A lot of people are saying how sad they are that Lucasfilm is withdrawing its Grady Ranch studio proposal from Marin County. But no one can be sadder than George Lucas. Marin County is his home and Grady Ranch was to be the culmination of a decades-old dream of a famed filmmaker approaching his 70s.
This NBBJ Pulse Poll runs through April 23. View all polls.
Perhaps the saddest aspect of the Grady Ranch saga is that it demonstrates clearly that even the genius and sensitivity of a George Lucas are no match for California's out-of-control and unaccountable regulatory bureaucracy. Elected officials like to act like they make the decisions in California. But it is really the unelected regulatory agencies. Grady Ranch crashed because of an eleventh hour regional regulatory assault on the project as it was headed for approval by the Marin County Board of Supervisors.
Now, Marin, most likely the state of California and quite possibly the country has lost a world-class project. (Just stop and absorb for a moment that Mr. Lucas was willing to spend $50 million just to restore a degraded creek. That's likely gone forever.)
It is said that some environmental activists and Lucas Valley residents are celebrating. But they may not be so happy one, five or 10 years from now when the county is struggling to fund basic services because of a declining business and residential tax base. Indeed, it's impossible to understate the negative impacts that losing Grady Ranch will have on Marin communities, on a state government that can't seem to understand why it's finances continue to deteriorate (this is a clue), and potentially on our global competitiveness. What business would enthusiastically try to locate in Marin County, the North Bay or California after hearing that the likes of George Lucas was turned away?
It is heartening to see business, government and community leaders stepping forward to try to save Grady Ranch. Their efforts are laudable. But unfortunately they are not in control. The California Environmental Quality Act is in control, which means the law can be used by anyone to stop any project for any reason at any time.
Grady Ranch is only the most egregious example of CEQA abuse. The 1970 law is used aggressively every day to stop or delay everything from shopping centers to hospitals to vineyards to mom and pop businesses. There is no way to know how many businesses California has lost due to the costs and delays associated with CEQA. But combined they surely amount to many Grady ranches.
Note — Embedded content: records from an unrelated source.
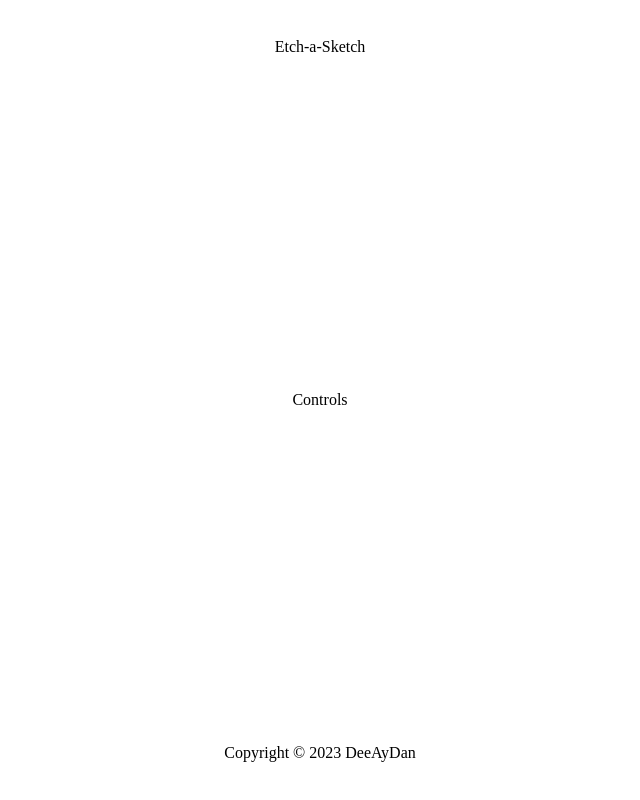
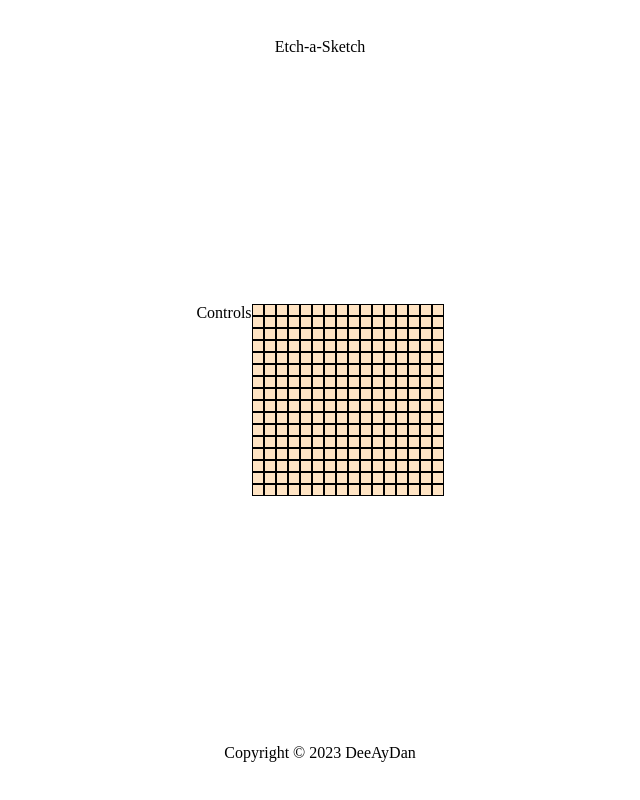
Before and after one commit to DeeAyDan/etch-a-sketch-2, a plain HTML site: page index.html in a window 1280 px wide. Shown: the whole page, without its empty margins (320-960 px from the left). Drawn offline with Linux system fonts and the light colour scheme.

Commit message:
16x16 square grid styled

```diff
--- a/scripts/script.js
+++ b/scripts/script.js
@@ -1,10 +1,10 @@
 function makeGrid(){
     const container = document.getElementById('drawingGrid');
-    for(let i = 0;i<=16;i++){
-        for(let j = 0;j<=16;j++){
-            const newDiv = document.createElement(`div`);
-            container.appendChild(newDiv);
-        }
+    let itemCount = 16 * 16;
+    for(let i = 0;i<itemCount;i++){
+        const newDiv = document.createElement(`div`);
+        newDiv.classList.add(`fieldGridSquare`)
+        container.appendChild(newDiv);
     }
 }
 
--- a/styles/style.css
+++ b/styles/style.css
@@ -25,3 +25,15 @@ html, body {
 #pageContent{
     display: flex;
 }
+
+#drawingGrid {
+    display: grid;
+    grid-template-columns: repeat(16, 1fr);
+}
+
+.fieldGridSquare{
+    background-color: bisque;
+    border: 1px solid black;
+    width: 10px;
+    height: 10px;
+}
```
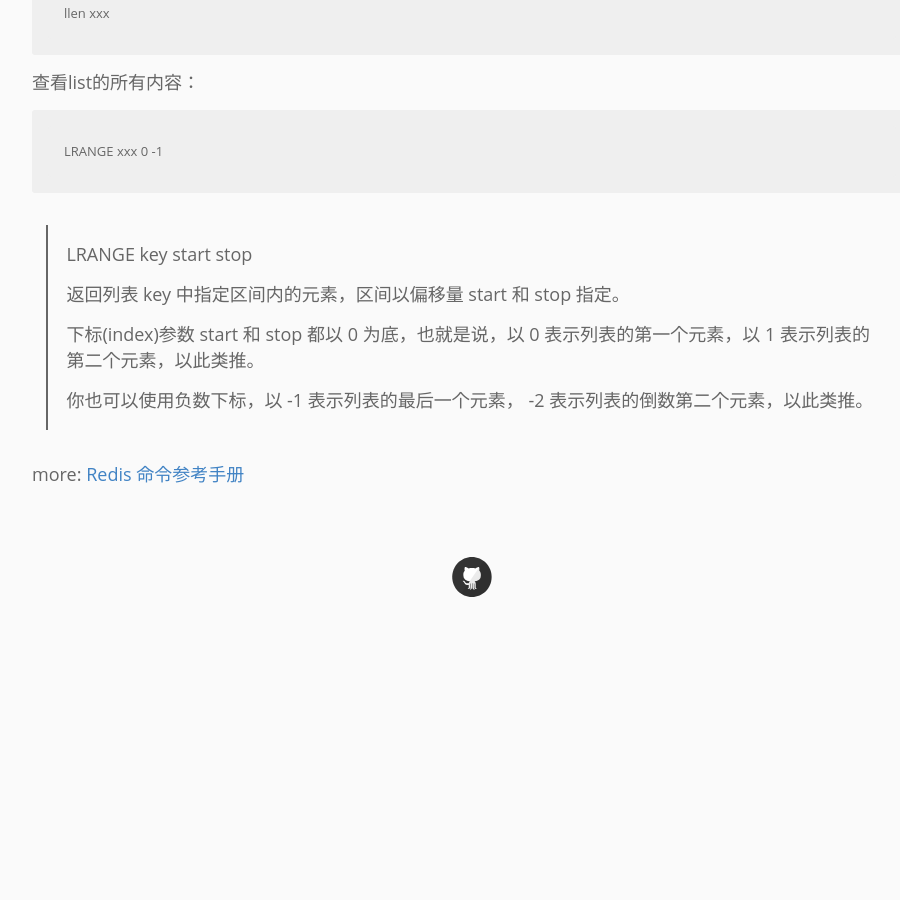
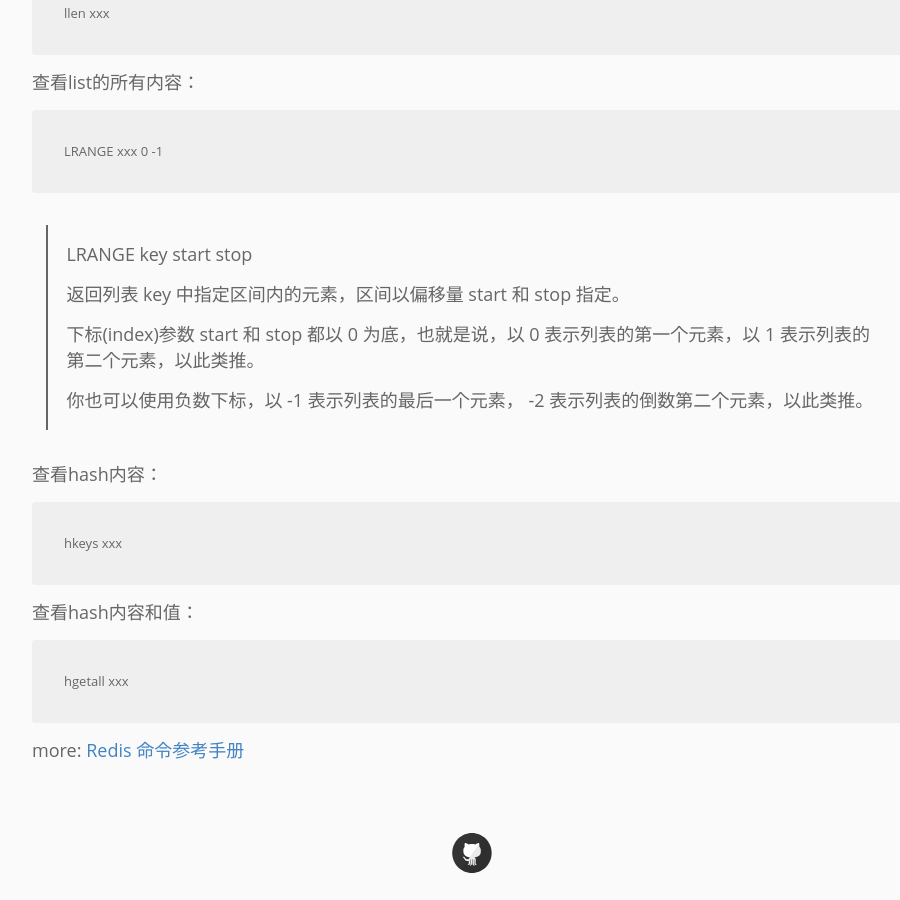
Before and after one commit to pingmalu/pingmalu.github.io, a Jekyll site: the page built from _posts/2015-11-24-Redis客户端常用命令.md, in a window 1280 px wide and 900 px high, scrolled down 995 px. Shown: the whole window, without its empty margins (168-1068 px from the left). Built offline with Jekyll 4.4.1, drawn with Linux system fonts in a browser that asks for light colours; Markdown is read by kramdown in place of the engine named in the settings; before the commit the page ends 1618 px from its top, so only the background shows below that.

Commit message:
Update 2015-11-24-Redis客户端常用命令.md

```diff
--- a/_posts/2015-11-24-Redis客户端常用命令.md
+++ b/_posts/2015-11-24-Redis客户端常用命令.md
@@ -35,5 +35,14 @@ title: Redis客户端常用命令
 >
 >你也可以使用负数下标，以 -1 表示列表的最后一个元素， -2 表示列表的倒数第二个元素，以此类推。
 
+查看hash内容：
+
+    hkeys xxx
+
+查看hash内容和值：
+
+    hgetall xxx
+
+
 more:
 [Redis 命令参考手册](http://redisdoc.com/)
```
Until this madness stops and leaders say enough is enough, the economic future of the North Bay and California will continue to suffer serious and, sadly, unnecessary harm....Brad Bollinger is the editor and associate publisher of the North Bay Business Journal. He can be reached at 707-521-4251 or firstname.lastname@example.org.